In the data that follows, how many lines contain the word "dart"? Give only that number.

SUPPLIED RECORDS:
________________

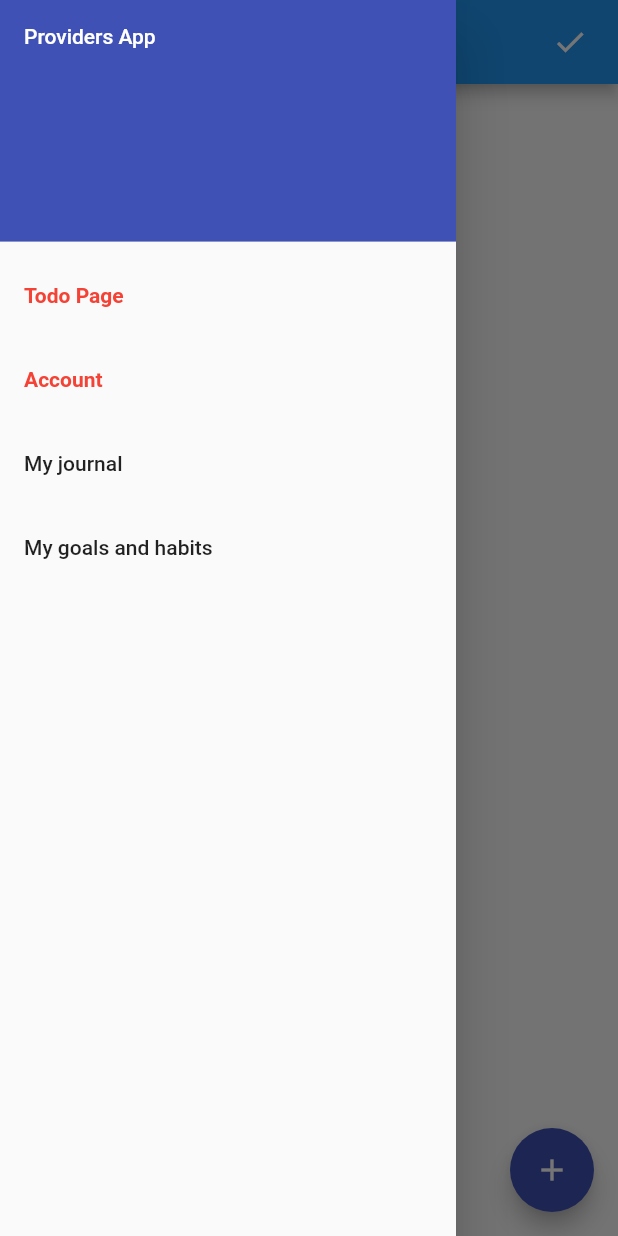
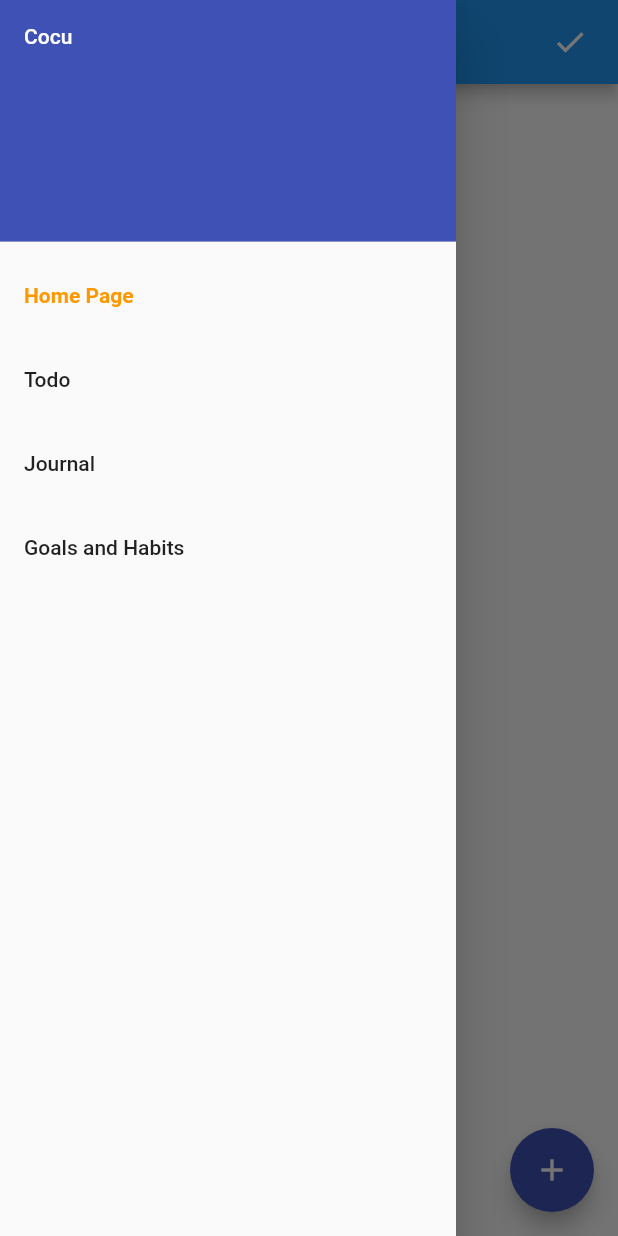
Before and after one commit to IrmaFirma/Cocu-App, a Flutter app: the TodoPage screen opened directly, with the side drawer open, on a phone screen of 412 x 824 dp. Run offline on Flutter 3.47's test engine with Material 2 defaults, Android fonts, the phone set to English and light mode, and no system bars; our stand-ins replace cloud_firestore, firebase_auth, firebase_core, flutter_slidable, google_sign_in, shared_preferences; missing offline and left inert: cloud_firestore_web, firebase_auth_web, firebase_core_web, google_sign_in_web, shared_preferences_web; accounts and stored records are empty.

Commit message:
Drawer Refactor

```diff
--- a/lib/app/view/todo/todo_page.dart
+++ b/lib/app/view/todo/todo_page.dart
@@ -108,7 +108,7 @@ class _TodoPageState extends State<TodoPage> {
             children: <Widget>[
               DrawerHeader(
                 child: Text(
-                  'Providers App',
+                  'Cocu',
                   style: TextStyle(color: Colors.white),
                 ),
                 decoration: BoxDecoration(
@@ -117,16 +117,9 @@ class _TodoPageState extends State<TodoPage> {
               ),
               ListTile(
                 title: Text(
-                  'Todo Page',
-                  style:
-                      TextStyle(color: Colors.red, fontWeight: FontWeight.bold),
-                ),
-              ),
-              ListTile(
-                title: Text(
-                  'Account',
-                  style:
-                      TextStyle(color: Colors.red, fontWeight: FontWeight.bold),
+                  'Home Page',
+                  style: TextStyle(
+                      color: Colors.orange, fontWeight: FontWeight.bold),
                 ),
                 onTap: () => Navigator.push(
                     context,
@@ -135,7 +128,12 @@ class _TodoPageState extends State<TodoPage> {
                         fullscreenDialog: true)),
               ),
               ListTile(
-                title: Text('My journal'),
+                title: Text(
+                  'Todo',
+                ),
+              ),
+              ListTile(
+                title: Text('Journal'),
                 onTap: () => Navigator.push(
                     context,
                     MaterialPageRoute<void>(
@@ -143,7 +141,7 @@ class _TodoPageState extends State<TodoPage> {
                         fullscreenDialog: true)),
               ),
               ListTile(
-                title: Text('My goals and habits'),
+                title: Text('Goals and Habits'),
                 onTap: () => Navigator.push(
                     context,
                     MaterialPageRoute<void>(
```
Also changed, not shown: lib/app/view/goals_habits/goals_page.dart (+23 -9 lines), lib/app/view/journal/journal_page.dart (+19 -8 lines), 1 other file.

________________

RESPONSE:
3